Look into government-backed loans.

Government-backed loan options, such as VA or USDA loans, often have interest rates under 3%. You’ll have to qualify based on income, military service or geographic location in most cases.

USDA loans are geared toward low-income homebuyers in rural areas, and these types of loans come with interest rates as low as 1% in some cases.

VA loans provide low rates to veterans and active-duty military, and the interest rate will depend on the lender — though in most cases, the rates on these types of loans are much lower than you’ll get with conventional loans.

FHA loans, which are secured by the Federal Housing Authority, also tend to offer lower rates than most conventional loans, though they may be a bit higher than USDA or VA loans.

Pay for points.

Mortgage points, or discount points, are essentially upfront interest fees that you can pay during closing to reduce your interest rate. Typically, mortgage points amount to 0.25% of the interest rate.

For example, if you were able to find a 3.00% rate, buying a discount point would lower your rate to 2.75%.

It doesn’t always make sense to buy mortgage points to lower your interest rate. In some cases, the amount you pay will amount to more than what you save. However, if you struggle to find mortgage rates below 3%, discount points may help you get there. You’ll have to have the cash upfront to buy the points, though.

Tip: As of July 2020, mortgage rates had already hit record lows seven times over. Keep an eye on the ever fluctuating interest rate trends as you compare lenders.

Raise your credit score and lower your debt-to-income.

The process of raising your credit score is easier said than done, but if you can manage to raise your score before shopping around for mortgage loans, it can drastically impact your mortgage application process. The higher your score, the easier it will be to take advantage of the lowest mortgage rates.

The first step to improving your credit score is to check your score to know exactly where you stand. Borrowers with a credit score of 740 or higher will qualify for the best conventional mortgages rates, though you can still qualify for some of the better rates by simply improving your score — even if you can’t get it quite that high.

Your debt-to-income ratio (DTI) is also taken into account when you apply for a mortgage. You can calculate your DTI by dividing your monthly debts by your gross monthly income. You’ll have an easier time qualifying for the best rates if your DTI is below 36%.

Refinance for a shorter term.

If you already have a mortgage, now may be the time to refinance at a lower rate. If you have a 30-year mortgage loan that you can swap for a 15-year term, you may have an easier time finding a rate below 3%.

However, with a shorter term comes a higher monthly payment because you will be paying your loan off faster than you would have under the old terms. So, before you swap terms on your loan, you should be certain that you can handle higher payments — especially in the face of the current economic uncertainty.

Refinancing may also not be worth it if you don’t have much equity in your home. It’s best to calculate how much a refinance would cost you before you start contacting lenders.

The final word

Mortgage rates are currently down, which makes it more feasible than normal to find an interest rate below 3%, but there are always ways to find low rates — no matter what’s happening in the market.
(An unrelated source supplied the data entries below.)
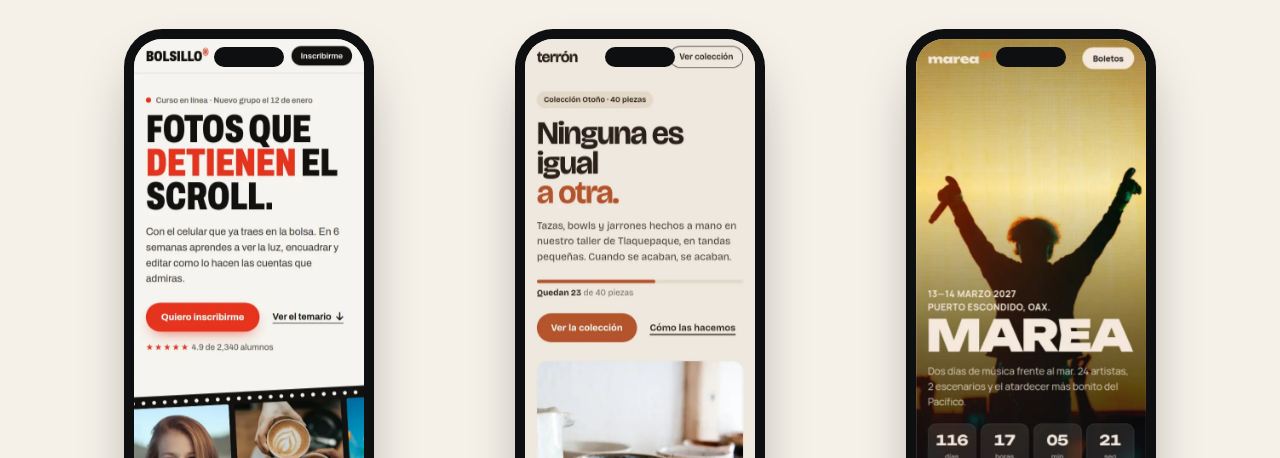
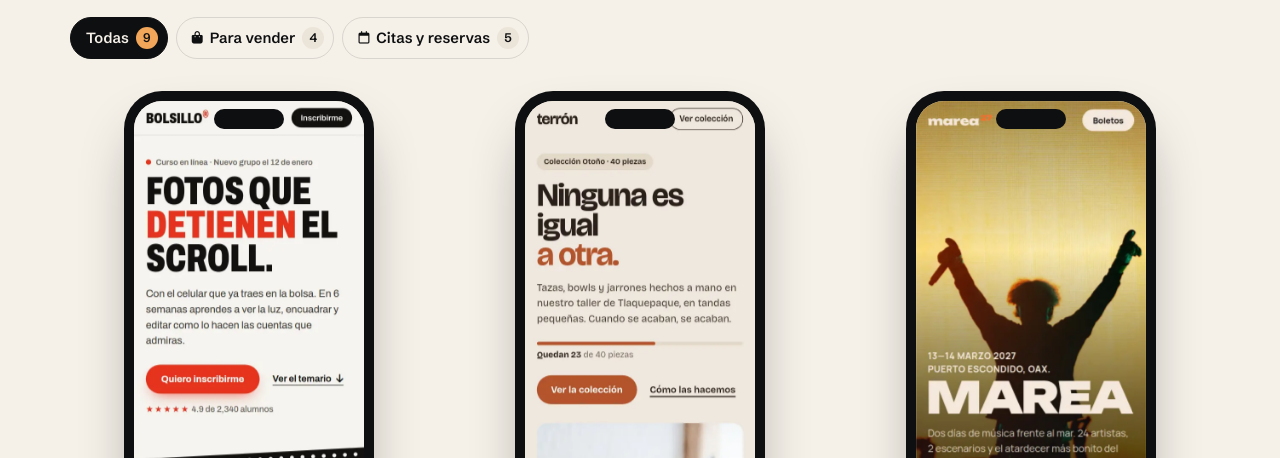
Before and after one commit to Yale42/yalech-landing-pages, a plain HTML site: page index.html in a window 1280 px wide. Shown: the part 642-1100 px from the top of the page. Drawn offline with Linux system fonts and the light colour scheme.

Commit message:
Ordena la portada por tipo de plantilla
- Filtro Todas / Para vender / Citas y reservas con cuántas hay en cada uno
- Se puede compartir ya filtrada con ?tipo=vender o ?tipo=agendar (solo valores conocidos)
- El carrusel vuelve a contar puntitos y posición cuando cambia el filtro

```diff
--- a/assets/carrusel.js
+++ b/assets/carrusel.js
@@ -4,13 +4,16 @@
 //   · una «probadita»: la primera vez que aparece en pantalla, los ejemplos se asoman y regresan
 // Uso: carrusel(elemento) o carrusel(elemento, { flechas: false }). Solo se muestra cuando de verdad
 // hay más contenido del que cabe (en computadora, si todo cabe, no aparece nada).
+// Si ocultas o muestras elementos (por ejemplo con un filtro), avísale con:
+//   elemento.dispatchEvent(new Event('carrusel:actualizar'))
 // Estilos en assets/carrusel.css. Necesita Font Awesome para los íconos de las flechas.
 (() => {
   const calm = matchMedia('(prefers-reduced-motion: reduce)').matches;
 
   window.carrusel = (rail, { flechas = true } = {}) => {
     if (!rail || rail.dataset.carrusel) return;
-    const items = [...rail.children].filter(el => el.offsetParent !== null || el.getClientRects().length);
+    const visibles = () => [...rail.children].filter(el => !el.hidden && (el.offsetParent !== null || el.getClientRects().length));
+    let items = visibles();
     if (items.length < 2) return;
     rail.dataset.carrusel = '1';
 
@@ -28,13 +31,24 @@
 
     const ui = document.createElement('div');
     ui.className = 'rail-ui';
-    ui.innerHTML = `<div class="rail-dots">${items.map((_, i) => `<button type="button" aria-label="Ir al ${i + 1} de ${items.length}"></button>`).join('')}</div><span class="rail-count" aria-live="polite"></span>`;
+    ui.innerHTML = '<div class="rail-dots"></div><span class="rail-count" aria-live="polite"></span>';
     caja.after(ui);
-    const puntos = [...ui.querySelectorAll('.rail-dots button')];
+    const cajaPuntos = ui.querySelector('.rail-dots');
     const cuenta = ui.querySelector('.rail-count');
+    let puntos = [];
+    const armarPuntos = () => {
+      puntos = items.map((_, i) => {
+        const b = Object.assign(document.createElement('button'), { type: 'button' });
+        b.setAttribute('aria-label', `Ir al ${i + 1} de ${items.length}`);
+        b.addEventListener('click', () => ir(i));
+        return b;
+      });
+      cajaPuntos.replaceChildren(...puntos);
+    };
 
-    const base = () => items[0].offsetLeft;
+    const base = () => (items[0] ? items[0].offsetLeft : 0);
     const actual = () => {
+      if (!items.length) return 0;
       const x = rail.scrollLeft;
       let mejor = 0;
       items.forEach((el, i) => { if (Math.abs(el.offsetLeft - base() - x) < Math.abs(items[mejor].offsetLeft - base() - x)) mejor = i; });
@@ -44,11 +58,11 @@
     };
     const ir = i => {
       i = Math.max(0, Math.min(items.length - 1, i));
+      if (!items[i]) return;
       rail.scrollTo({ left: items[i].offsetLeft - base(), behavior: calm ? 'auto' : 'smooth' });
     };
     prev.addEventListener('click', () => ir(actual() - 1));
     next.addEventListener('click', () => ir(actual() + 1));
-    puntos.forEach((p, i) => p.addEventListener('click', () => ir(i)));
 
     let pendiente = false;
     const pintar = () => {
@@ -66,7 +80,16 @@
     const pedir = () => { if (!pendiente) { pendiente = true; requestAnimationFrame(pintar); } };
     rail.addEventListener('scroll', pedir, { passive: true });
     addEventListener('resize', pedir);
+    armarPuntos();
     pintar();
+
+    // Cuando cambian los elementos visibles: vuelve a contar y regresa al inicio
+    rail.addEventListener('carrusel:actualizar', () => {
+      items = visibles();
+      armarPuntos();
+      rail.scrollLeft = 0;
+      pintar();
+    });
 
     // La «probadita»: una sola vez, cuando el carrusel ya está a la vista
     if (!calm && 'IntersectionObserver' in window) {
--- a/assets/iconos/iconos.css
+++ b/assets/iconos/iconos.css
@@ -1,8 +1,8 @@
 /* Íconos: Font Awesome Free 6.5.1 (https://fontawesome.com), recortado a los que usa este sitio.
  * Licencia: íconos CC BY 4.0, fuentes SIL OFL 1.1, código MIT. Copyright 2023 Fonticons, Inc.
  * Generado con assets/iconos/actualizar.py; no lo edites a mano. */
-@font-face { font-family: 'Font Awesome 6 Free'; font-style: normal; font-weight: 900; font-display: block; src: url("solid.woff2?v=6aa98fb0") format("woff2"); }
-@font-face { font-family: 'Font Awesome 6 Free'; font-style: normal; font-weight: 400; font-display: block; src: url("regular.woff2?v=b9c2aaea") format("woff2"); }
+@font-face { font-family: 'Font Awesome 6 Free'; font-style: normal; font-weight: 900; font-display: block; src: url("solid.woff2?v=4775dbd0") format("woff2"); }
+@font-face { font-family: 'Font Awesome 6 Free'; font-style: normal; font-weight: 400; font-display: block; src: url("regular.woff2?v=02f13f34") format("woff2"); }
 @font-face { font-family: 'Font Awesome 6 Brands'; font-style: normal; font-weight: 400; font-display: block; src: url("brands.woff2?v=27e3b55a") format("woff2"); }
 
 .fa-solid, .fa-regular, .fa-brands {
@@ -23,6 +23,7 @@
 .fa-bicycle::before { content: "\f206"; }
 .fa-bolt::before { content: "\f0e7"; }
 .fa-box-open::before { content: "\f49e"; }
+.fa-calendar::before { content: "\f133"; }
 .fa-campground::before { content: "\f6bb"; }
 .fa-car::before { content: "\f1b9"; }
 .fa-check::before { content: "\f00c"; }
--- a/estilos.css
+++ b/estilos.css
@@ -257,6 +257,48 @@ body {
   color: var(--muted);
   white-space: nowrap;
 }
+
+/* ---------- Filtro por tipo ---------- */
+.filters {
+  display: flex;
+  flex-wrap: wrap;
+  gap: 8px;
+  max-width: 1180px;
+  margin: 20px auto 0;
+  padding: 0 20px;
+}
+.filters button {
+  flex: none;
+  display: inline-flex;
+  align-items: center;
+  gap: 7px;
+  padding: 9px 9px 9px 15px;
+  border: 1px solid var(--line);
+  border-radius: 999px;
+  background: transparent;
+  color: var(--ink);
+  font: inherit;
+  font-size: 0.92rem;
+  font-weight: 600;
+  cursor: pointer;
+  transition: background 0.2s, color 0.2s, border-color 0.2s;
+}
+.filters button i { font-size: 0.85em; }
+.filters button span {
+  display: grid;
+  place-items: center;
+  min-width: 22px;
+  height: 22px;
+  padding: 0 6px;
+  border-radius: 999px;
+  background: var(--paper);
+  font-size: 0.78rem;
+}
+.filters button:hover { border-color: var(--ink); }
+.filters button[aria-pressed="true"] { background: var(--ink); border-color: var(--ink); color: var(--bg); }
+.filters button[aria-pressed="true"] span { background: var(--amber); color: var(--ink); }
+.filters button:focus-visible { outline: 2px solid var(--amber-text); outline-offset: 2px; }
+.item[hidden] { display: none !important; }
 
 /* ---------- Catálogo ---------- */
 .grid {
--- a/index.html
+++ b/index.html
@@ -23,8 +23,8 @@
   <link rel="preconnect" href="https://fonts.googleapis.com" />
   <link rel="preconnect" href="https://fonts.gstatic.com" crossorigin />
   <link href="https://fonts.googleapis.com/css2?family=Schibsted+Grotesk:wght@400;500;600;700&display=swap" rel="stylesheet" />
-  <link rel="stylesheet" href="assets/iconos/iconos.css?v=5" />
-  <link rel="stylesheet" href="estilos.css?v=3" />
+  <link rel="stylesheet" href="assets/iconos/iconos.css?v=6" />
+  <link rel="stylesheet" href="estilos.css?v=5" />
   <link rel="stylesheet" href="assets/cotizar.css?v=1" />
   <link rel="stylesheet" href="assets/carrusel.css?v=2" />
 </head>
@@ -54,8 +54,15 @@
       <div><h2>Landing pages</h2><p class="category-sub">Una sola página para vender, reservar o agendar citas.</p></div>
       <p class="swipe-hint">Desliza para ver más →</p>
     </div>
+    <!-- Filtro por tipo. Cada plantilla lleva data-tipo="vender" o "agendar".
+         Se puede compartir ya filtrado: …/?tipo=vender o …/?tipo=agendar -->
+    <div class="filters" role="group" aria-label="Filtrar ejemplos por tipo">
+      <button type="button" data-filtro="todas" aria-pressed="true">Todas <span data-cuantas="todas"></span></button>
+      <button type="button" data-filtro="vender" aria-pressed="false"><i class="fa-solid fa-bag-shopping"></i> Para vender <span data-cuantas="vender"></span></button>
+      <button type="button" data-filtro="agendar" aria-pressed="false"><i class="fa-regular fa-calendar"></i> Citas y reservas <span data-cuantas="agendar"></span></button>
+    </div>
     <div class="grid">
-      <article class="item">
+      <article class="item" data-tipo="vender">
         <a class="phone" href="curso/" target="_blank" rel="noopener" aria-label="Ver landing de curso en vivo">
           <span class="screen"><img src="assets/plantillas/landing-curso.jpg" alt="Landing de un curso en línea" loading="lazy" width="540" height="1169" data-tall="assets/plantillas/largas/landing-curso.webp" /></span>
         </a>
@@ -70,7 +77,7 @@
           </div>
         </div>
       </article>
-      <article class="item">
+      <article class="item" data-tipo="vender">
         <a class="phone" href="ceramica/" target="_blank" rel="noopener" aria-label="Ver landing de producto en vivo">
           <span class="screen"><img src="assets/plantillas/landing-ceramica.jpg" alt="Landing de una marca de cerámica" loading="lazy" width="540" height="1169" data-tall="assets/plantillas/largas/landing-ceramica.webp" /></span>
         </a>
@@ -85,7 +92,7 @@
           </div>
         </div>
       </article>
-      <article class="item">
+      <article class="item" data-tipo="vender">
         <a class="phone" href="festival/" target="_blank" rel="noopener" aria-label="Ver landing de evento en vivo">
           <span class="screen"><img src="assets/plantillas/landing-festival.jpg" alt="Landing de un festival de música" loading="lazy" width="540" height="1169" data-tall="assets/plantillas/largas/landing-festival.webp" /></span>
         </a>
@@ -100,7 +107,7 @@
           </div>
         </div>
       </article>
-      <article class="item">
+      <article class="item" data-tipo="agendar">
         <a class="phone" href="restaurante/" target="_blank" rel="noopener" aria-label="Ver landing de restaurante en vivo">
           <span class="screen"><img src="assets/plantillas/landing-restaurante.jpg" alt="Landing de un restaurante mexicano" loading="lazy" width="540" height="1169" data-tall="assets/plantillas/largas/landing-restaurante.webp" /></span>
         </a>
@@ -115,7 +122,7 @@
           </div>
         </div>
       </article>
-      <article class="item">
+      <article class="item" data-tipo="agendar">
         <a class="phone" href="dental/" target="_blank" rel="noopener" aria-label="Ver landing de consultorio en vivo">
           <span class="screen"><img src="assets/plantillas/landing-dental.jpg" alt="Landing de una clínica dental" loading="lazy" width="540" height="1169" data-tall="assets/plantillas/largas/landing-dental.webp" /></span>
         </a>
@@ -130,7 +137,7 @@
           </div>
         </div>
       </article>
-      <article class="item">
+      <article class="item" data-tipo="vender">
         <a class="phone" href="inmobiliaria/" target="_blank" rel="noopener" aria-label="Ver landing de inmobiliaria en vivo">
           <span class="screen"><img src="assets/plantillas/landing-inmobiliaria.jpg" alt="Landing de un desarrollo de casas" loading="lazy" width="540" height="1169" data-tall="assets/plantillas/largas/landing-inmobiliaria.webp" /></span>
         </a>
@@ -145,7 +152,7 @@
           </div>
         </div>
       </article>
-      <article class="item">
+      <article class="item" data-tipo="agendar">
         <a class="phone" href="gimnasio/" target="_blank" rel="noopener" aria-label="Ver landing de gimnasio en vivo">
           <span class="screen"><img src="assets/plantillas/landing-gimnasio.jpg" alt="Landing de un gimnasio funcional" loading="lazy" width="540" height="1169" data-tall="assets/plantillas/largas/landing-gimnasio.webp" /></span>
         </a>
@@ -160,7 +167,7 @@
           </div>
         </div>
       </article>
-      <article class="item">
+      <article class="item" data-tipo="agendar">
         <a class="phone" href="barberia/" target="_blank" rel="noopener" aria-label="Ver landing de barbería en vivo">
           <span class="screen"><img src="assets/plantillas/landing-barberia.jpg" alt="Landing de una barbería clásica" loading="lazy" width="540" height="1169" data-tall="assets/plantillas/largas/landing-barberia.webp" /></span>
         </a>
@@ -175,7 +182,7 @@
           </div>
         </div>
       </article>
-      <article class="item">
+      <article class="item" data-tipo="agendar">
         <a class="phone" href="plomeria/" target="_blank" rel="noopener" aria-label="Ver landing de plomería en vivo">
           <span class="screen"><img src="assets/plantillas/landing-plomeria.jpg" alt="Landing de un servicio de plomería a domicilio" loading="lazy" width="540" height="1169" data-tall="assets/plantillas/largas/landing-plomeria.webp" /></span>
         </a>
@@ -216,10 +223,33 @@
 
   <script src="assets/motion.js"></script>
   <script src="assets/cotizar.js?v=2"></script>
-  <script src="assets/carrusel.js?v=1"></script>
+  <script src="assets/carrusel.js?v=2"></script>
   <script>
     // Carrusel de ejemplos: flechas, puntitos y una probadita para que se note que se desliza
     document.querySelectorAll('.category .grid').forEach(g => carrusel(g));
+
+    // Filtro por tipo: Todas / Para vender / Citas y reservas
+    const lista = document.querySelector('#landing-pages .grid');
+    const tarjetas = [...lista.querySelectorAll('.item[data-tipo]')];
+    const FILTROS = ['todas', 'vender', 'agendar'];
+    document.querySelectorAll('[data-cuantas]').forEach(s => {
+      const f = s.dataset.cuantas;
+      s.textContent = f === 'todas' ? tarjetas.length : tarjetas.filter(t => t.dataset.tipo === f).length;
+    });
+    const filtrar = (f, { guardar = true } = {}) => {
+      if (!FILTROS.includes(f)) f = 'todas';
+      document.querySelectorAll('[data-filtro]').forEach(b => b.setAttribute('aria-pressed', b.dataset.filtro === f));
+      tarjetas.forEach(t => { t.hidden = f !== 'todas' && t.dataset.tipo !== f; });
+      lista.dispatchEvent(new Event('carrusel:actualizar'));
+      if (guardar) {
+        const url = new URL(location.href);
+        if (f === 'todas') url.searchParams.delete('tipo'); else url.searchParams.set('tipo', f);
+        history.replaceState(null, '', url.pathname + url.search + url.hash);
+      }
+    };
+    document.querySelectorAll('[data-filtro]').forEach(b => b.addEventListener('click', () => filtrar(b.dataset.filtro)));
+    const pedido = new URLSearchParams(location.search).get('tipo');
+    if (FILTROS.includes(pedido)) filtrar(pedido, { guardar: false });
 
     // Aparecen al bajar
     motion.reveal('.category-head, .why-title, .outro-text, .outro .btn');
```
Also changed, not shown: barberia/index.html (+1 -1 lines), ceramica/index.html (+1 -1 lines), curso/index.html (+1 -1 lines), dental/index.html (+1 -1 lines), festival/index.html (+1 -1 lines), gimnasio/index.html (+1 -1 lines), inmobiliaria/index.html (+1 -1 lines), plomeria/index.html (+1 -1 lines), restaurante/index.html (+1 -1 lines), assets/iconos/regular.woff2, assets/iconos/solid.woff2, 1 other file.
Start by looking into mortgage lenders and comparing rates, and consider buying points to make sure you get the best rate possible. Make sure to also check on your credit score and debt-to-income ratio so you know what mortgage rates to expect.

As rates drop, mortgage applications increase — which cause rates to increase as well — so it’s best to keep your financial situation in mind as you research. Keep an eye on average rate trends so you can snag the lowest mortgage rate possible.